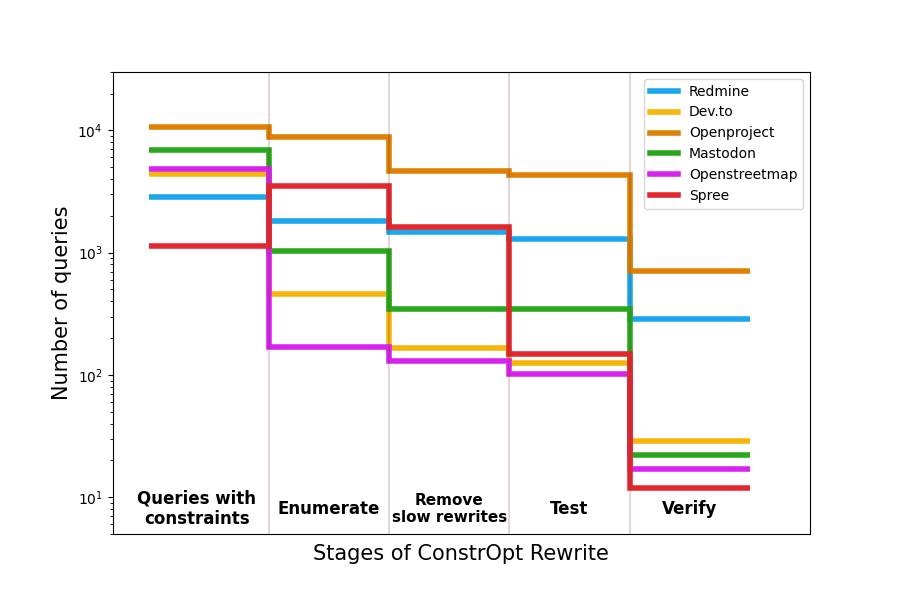
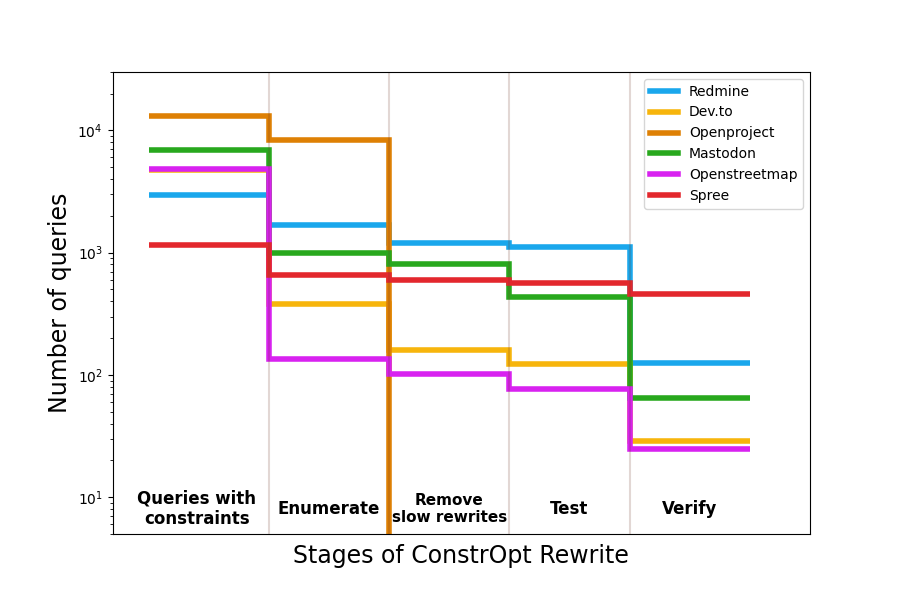
update numbers

Changed region(s): [[0.1556, 0.27, 0.84, 0.96], [0.0311, 0.33, 0.0933, 0.69], [0.1556, 0.18, 0.4356, 0.24]]

diff --git a/constropt/autrite/experiment_plots/plot_rewrite_cnt.py b/constropt/autrite/experiment_plots/plot_rewrite_cnt.py
@@ -2,51 +2,51 @@ import seaborn as sns
 import matplotlib.pyplot as plt
 
 redmine = [
-    2861, # qs with constraints
-    1830, # qs with rewritten
-    1464, # qs with lower cost
-    1294, # qs with lower cost and pass tests
-    286   # qs get verified
+    2950, # qs with constraints
+    1674, # qs with rewritten
+    1208, # qs with lower cost
+    1103, # qs with lower cost and pass tests
+    124   # qs get verified
 ]
 
 forem = [
-   4411, # qs with constraints
-   461, # qs with rewritten
-   165, # qs with lower cost
-   124, # qs with lower cost and pass tests
+   4772, # qs with constraints
+   381, # qs with rewritten
+   159, # qs with lower cost
+   122, # qs with lower cost and pass tests
    29   # qs get verified 
 ]
 
 openproject = [
-   10676, # qs with constraints
-   8817, # qs with rewritten
-   4687, # qs with lower cost
-   4329, # qs with lower cost and pass tests
-   709   # qs get verified 
+   13125, # qs with constraints
+   8262, # qs with rewritten
+   0, # qs with lower cost
+   0, # qs with lower cost and pass tests
+   0   # qs get verified 
 ]
 
 spree = [
-   1143, # qs with constraints
-   3503, # qs with rewritten
-   1616, # qs with lower cost
-   149, # qs with lower cost and pass tests
-   12   # qs get verified 
+   1163, # qs with constraints
+   656, # qs with rewritten
+   593, # qs with lower cost
+   561, # qs with lower cost and pass tests
+   459   # qs get verified 
 ]
 
 mastodon = [
-   6936, # qs with constraints
-   1040, # qs with rewritten
-   345, # qs with lower cost
-   345, # qs with lower cost and pass tests
-   22   # qs get verified 
+   6955, # qs with constraints
+   984, # qs with rewritten
+   803, # qs with lower cost
+   435, # qs with lower cost and pass tests
+   65   # qs get verified 
 ]
 
 openstreetmap = [
-   4830, # qs with constraints
-   170, # qs with rewritten
-   131, # qs with lower cost
-   102, # qs with lower cost and pass tests
-   17   # qs get verified 
+   4836, # qs with constraints
+   136, # qs with rewritten
+   101, # qs with lower cost
+   76, # qs with lower cost and pass tests
+   25   # qs get verified 
 ]
 
 fig, ax = plt.subplots()
@@ -73,8 +73,8 @@ ax.axvline(3, alpha=0.2, color='#713b28')
 ax.axvline(4, alpha=0.2, color='#713b28')
 ax.axvline(5, alpha=0.2, color='#713b28')
 
-plt.ylabel("Number of queries", size=15)
-plt.xlabel("Stages of ConstrOpt Rewrite", size=15)
+plt.ylabel("Number of queries", size=17)
+plt.xlabel("Stages of ConstrOpt Rewrite", size=17)
 plt.text(1.4, 8, "Queries with\nconstraints", ha='center',size=12, va='center', weight='bold')
 plt.text(2.5, 8, "Enumerate", ha='center',size=12, va='center', weight='bold')
 plt.text(3.5, 8, "Remove\nslow rewrites", ha='center',size=11, va='center', weight='bold')
@@ -87,4 +87,4 @@ plt.yscale('log', base=10)
 plt.legend(prop={'size': 10}, loc='upper right')
 # plt.subplots_adjust(top=0.92, bottom=5, left=0.10, right=0.95, hspace=0.25,
 #                     wspace=0.35)
-plt.savefig("/home/ubuntu/ConstrOpt/figures/7.3/rewrite_cnt.png")
+plt.savefig("/home/ubuntu/ConstrOpt_warning_suppress/figures/7.3/rewrite_cnt.png")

**EXERCISE BRIEF:** Go through the preceding material and copy each line that has the word "figures".

**RESPONSE TO THE EXERCISE:**
-plt.savefig("/home/ubuntu/ConstrOpt/figures/7.3/rewrite_cnt.png")
+plt.savefig("/home/ubuntu/ConstrOpt_warning_suppress/figures/7.3/rewrite_cnt.png")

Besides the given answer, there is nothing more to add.